The US Centers for Disease Control and Prevention (CDC) claim that restaurant workers who handle food while they are sick play a significant role in causing foodborne illness outbreaks. The study examined 800 outbreaks that occurred in US restaurants between 2017 and 2019 and involved data from 25 state and local health departments. The study found that nearly half of the outbreaks (47%) were attributed to norovirus, a highly contagious pathogen known for causing vomiting and diarrhea. Salmonella, which leads to diarrheal illnesses and other symptoms, was responsible for 19% of the outbreaks. According to the study, about 41% of the restaurant-related outbreaks were linked to workers handling and contaminating food while they were ill. While many restaurants had policies in place to prevent sick staff from working, less than half (44%) offered paid sick leave. The researchers suggest that expanding access to paid sick leave for restaurant workers could discourage them from working while ill by ensuring their financial security.

The study also highlighted communication gaps between restaurants and workers. While most restaurants had written policies requiring staff to inform managers when they were sick and to report specific symptoms, only a small percentage (23%) specified all five symptoms that should prompt someone to stay home from work. The CDC recommends implementing more comprehensive food safety policies to minimize contamination. Bill Marler, an attorney specializing in foodborne illness cases, suggests that hepatitis A vaccinations for restaurant workers could be a proactive measure to prevent outbreaks.
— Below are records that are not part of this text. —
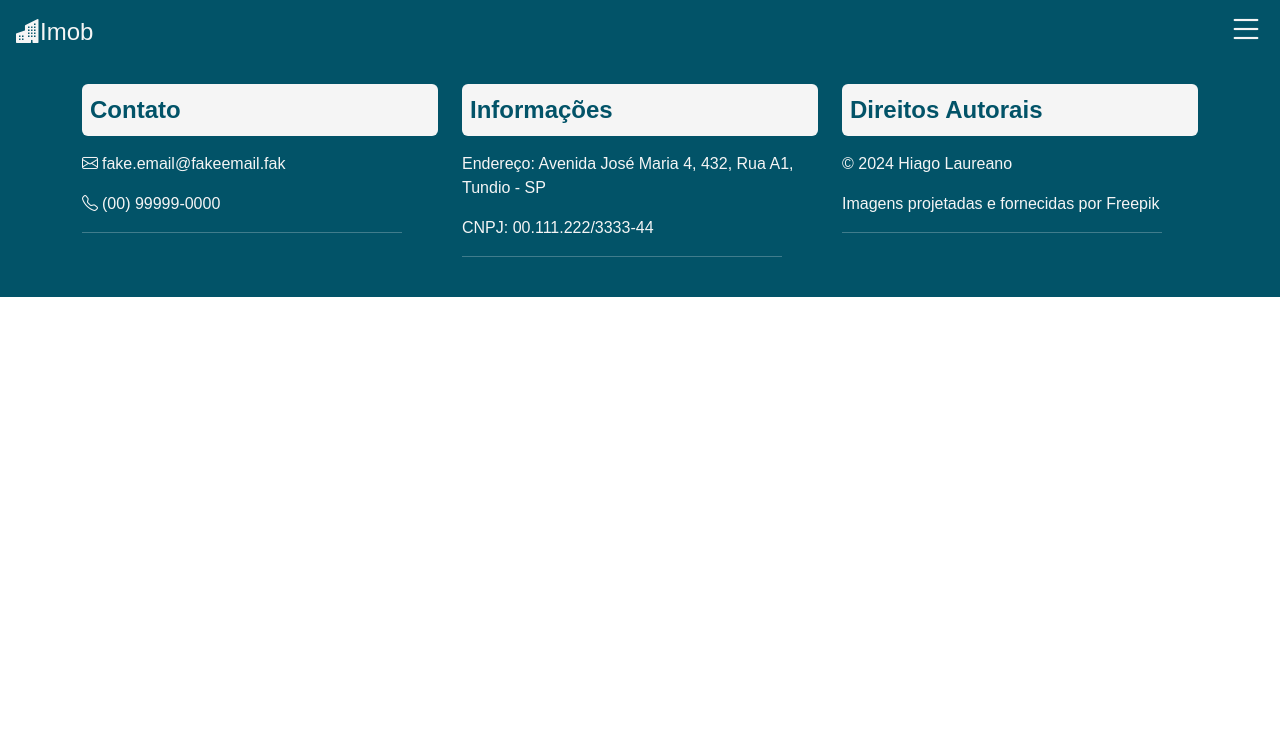
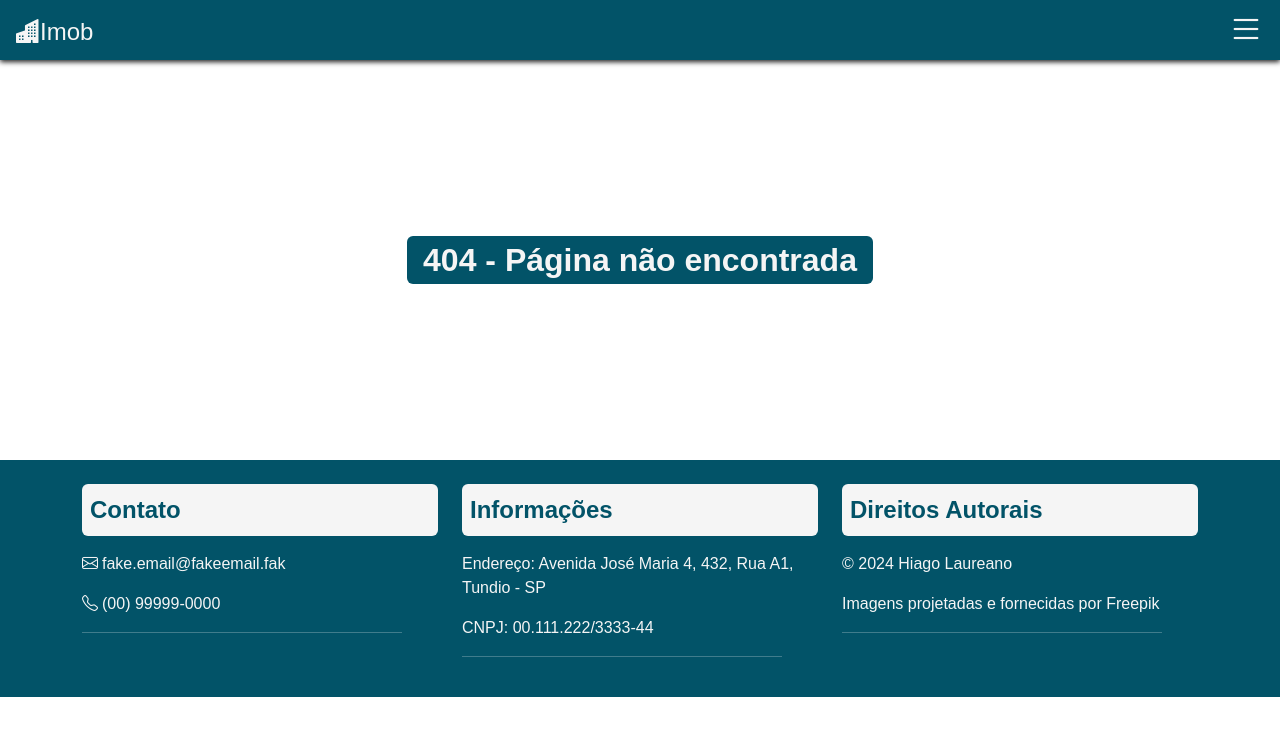
Before and after one commit to Hiago-Laureano/imob-client, a Vue app: page /about in a window 1280 px wide. Shown: the top 736 px of the page. Built offline with nearby package versions, Linux system fonts and the light colour scheme.

Commit message:
create NotFound route

```diff
--- a/src/router/index.js
+++ b/src/router/index.js
@@ -11,6 +11,11 @@ const routes = [
     path: '/property/:rent/:location',
     name: 'property',
     component: () => import('../views/PropertyView.vue')
+  },
+  {
+    path: '/:pathMatch(.*)*',
+    name: 'not-found',
+    component: () => import('../views/NotFound.vue')
   }
 ]
 
--- /dev/null
+++ b/src/views/NotFound.vue
@@ -0,0 +1,11 @@
+<template>
+    <div class="not-found d-flex flex-column align-items-center justify-content-center">
+        <p class="primary-color my-5 fs-2 fw-bold bg-primary-color px-3 rounded">404 - Página não encontrada</p>
+    </div>
+</template>
+
+<style scoped>
+.not-found{
+    min-height: 400px;
+}
+</style>
```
Ensuring access to paid sick leave, improving communication between restaurants and workers, and implementing comprehensive food safety policies are crucial steps in reducing foodborne illnesses and protecting both employees and consumers.